PrefaceAs Deputy Vice Chancellor: Research and Innovation at the University of South Australia it gives mereal pleasure to provide a preface to this important text. There is no doubt that delivery of world-classresearch in key disciplines is at the heart of every university’s mission but there is also no doubt that itis research which informs, and is informed by, professional practice that will deliver innovation of valueto major professions such as accounting. It is therefore critically important to provide opportunitiesfor high-level engagement between academic and professional practitioners to discuss the evidencebase, which supports a strong research agenda of direct relevance to the challenges of professionalpractice. So, a forum which sets out to target and bridge the gap between academic accountingresearch and professional practice is the ideal platform to support practice that will enable Australia tohave a strong, sustainable base for accounting that is ready for the long haul and positioned to addressthe sustainability, environmental and social issues of our time. Any intelligent bystander reflectingon the role of failures in regulatory and corporate governance practices in the genesis of the globalfinancial crisis would welcome a forum where senior academic and accounting professionals seekto combine and leverage their insight, knowledge and experience to improve organisational practiceand financial reporting.An impressive feature of the leadership forum on which this book is based was that the right peoplewere in the room; this has ensured that the voices of the most senior and innovative leaders in the fieldare represented in this volume of proceedings. Some of the fierce debate around the identification andsource of the major gaps in the relationship between accounting research and professional practice hastranslated from the presentations into the accompanying text and importantly the recommendations ofwhat actions might be required to bridge those gaps are also highlighted.I am delighted that the Research Centre for Accounting, Governance and Sustainability at the Universityof South Australia has partnered with the Institute of Chartered Accountants in Australia to support thiskey forum and the proceedings arising from it – an effective collaboration is one that is most likely tolead to productive and valuable outcomes. I do hope that in a relatively short time it will have becomeclear that this volume captures a landmark event, one which has acted in different ways to catalysechanges in practice and outcomes which have been recognised as being of real value across theAustralian accounting community.Professor Caroline McMillenDeputy Vice Chancellor: Research and InnovationUniversity of South Australia

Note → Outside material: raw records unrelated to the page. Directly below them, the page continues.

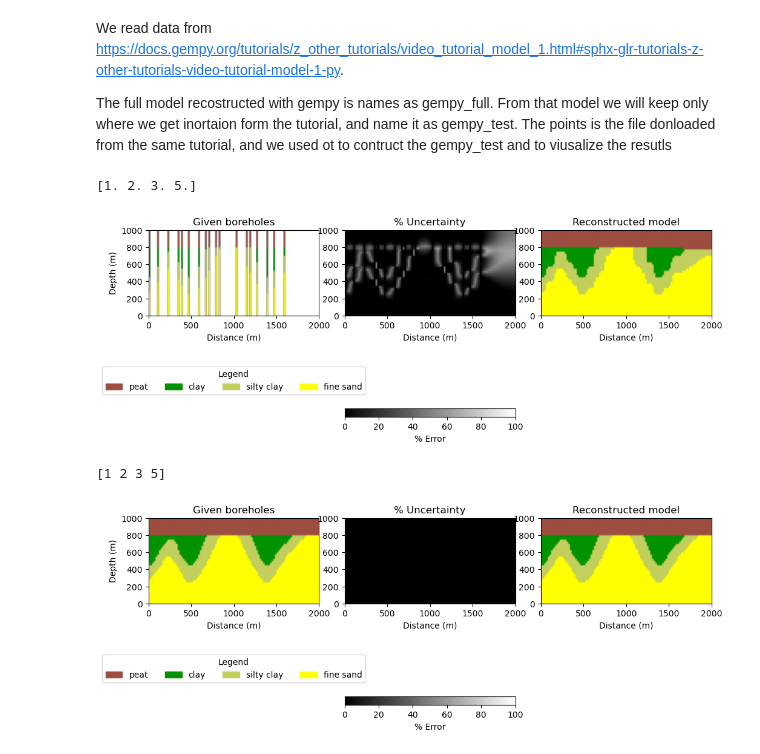
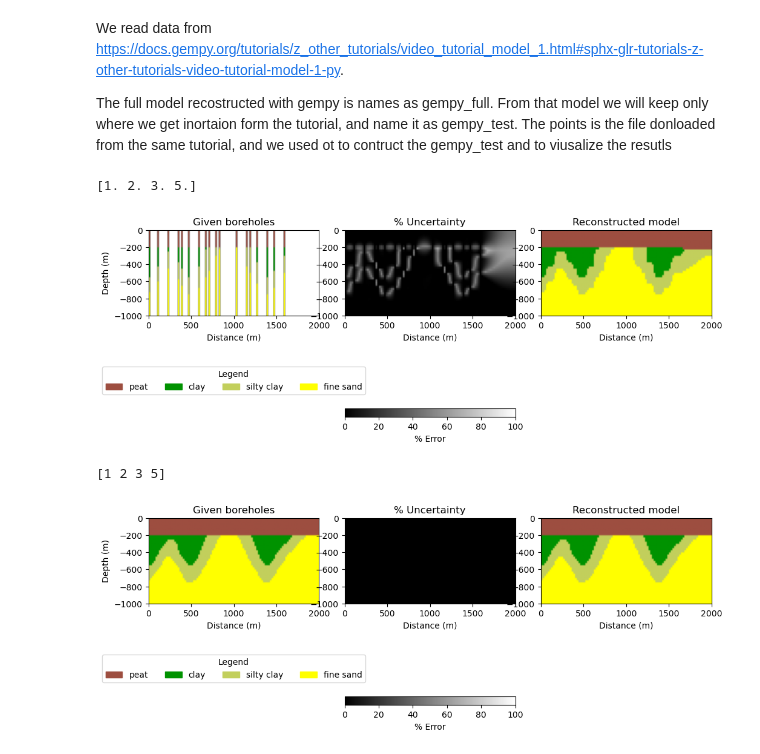
Before and after one commit to mariosgeo/Geology, a Jupyter notebook: demo_gempy.ipynb, the cells around one changed output. Drawn from its saved outputs; the diff is of its cells as text; code cells hidden in the pictures.

```diff
--- a/demo_gempy.ipynb
+++ b/demo_gempy.ipynb
@@ -377,17 +377,17 @@ ny = gempy_test.shape[0]
 # %%
 int1 = Geo_Gridder(None, None)
 int1.one_vs_all(image=gempy_test, x_weight=1.0, y_weight=1)
 
 
 
-int1.plot_model(cmap=my_map,filename='model_gempy.pdf',labels=labels,extent=[0, 2000, 0, 1000])
+int1.plot_model(cmap=my_map,filename='model_gempy.pdf',labels=labels,extent=[0, 2000, -1000, 0])
 
 
 
 int1.one_vs_all(image=gempy_full, x_weight=1.0, y_weight=1.0)
-int1.plot_model(cmap=my_map,filename='model_full.pdf',labels=labels,extent=[0, 2000, 0, 1000])
+int1.plot_model(cmap=my_map,filename='model_full.pdf',labels=labels,extent=[0, 2000, -1000, 0])
 # %% [output]
 [1. 2. 3. 5.]
-[figure, old version]
+[figure, new version]
 [1 2 3 5]
-[figure, old version]
+[figure, new version]
```
Also changed, not shown: 39 other files.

ContentsChapters1. The Relationship between Academic Accounting Research and Professional Practice . . . . . . . . . . 9James Guthrie, Roger Burritt and Elaine Evans2. Accounting Research, Policy and Practice: Worlds Together or Worlds Apart?. . . . . . . . . . . . . . . . . . . 21Richard Laughlin3. The Relationship between University Research and Firm Innovation . . . . . . . . . . . . . . . . . . . . . . . . . . . . . . . . . . . 31Göran Roos and Stephen Pike4. Connecting Tax Research and Practice: The Past, Present and Future . . . . . . . . . . . . . . . . . . . . . . . . . . . . . . . . . 51Margaret McKerchar5. Bridging Accounting Research and Practice: A Value Adding Endeavour. . . . . . . . . . . . . . . . . . . . . . . . . . . . 59Keryn Chalmers and Sue Wright6. Engaging with and Extending Organisational Practices:The Potential of Management Accounting . . . . . . . . . . . . . . . . . . . . . . . . . . . . . . . . . . . . . . . . . . . . . . . . . . . . . . . . . . . . . . . . . . . . . . . . . . . 69Suresh Cuganesan and Len Gainsford7. Audit Research and Practice: A Dialogue on Relevance. . . . . . . . . . . . . . . . . . . . . . . . . . . . . . . . . . . . . . . . . . . . . . . . . . . . . . . 82Philomena Leung, Lee White and Barry Cooper8. Leveraging Academic Research to Improve Financial Reporting . . . . . . . . . . . . . . . . . . . . . . . . . . . . . . . . . . . . . . . . . . 94Tyrone Carlin9. Leveraging Academic Research to Improve Financial Reporting:A Standard-setter’s View . . . . . . . . . . . . . . . . . . . . . . . . . . . . . . . . . . . . . . . . . . . . . . . . . . . . . . . . . . . . . . . . . . . . . . . . . . . . . . . . . . . . . . . . . . . . . . . . . . . . 103Kevin Stevenson10. Sustainability Accounting Research and Professional Practice: Mind the Gap . . . . . . . . . . . . . . . . . . . . 110Roger Burritt and Joanne Tingey-Holyoak11. Sustainability Research and Practice: Bridging the Gap . . . . . . . . . . . . . . . . . . . . . . . . . . . . . . . . . . . . . . . . . . . . . . . . . . . . . . 120Geraldine MagareyList of Contributors . . . . . . . . . . . . . . . . . . . . . . . . . . . . . . . . . . . . . . . . . . . . . . . . . . . . . . . . . . . . . . . . . . . . . . . . . . . . . . . . . . . . . . . . . . . . . . . . . . . . . . . . . . . . . . . . . . . 1247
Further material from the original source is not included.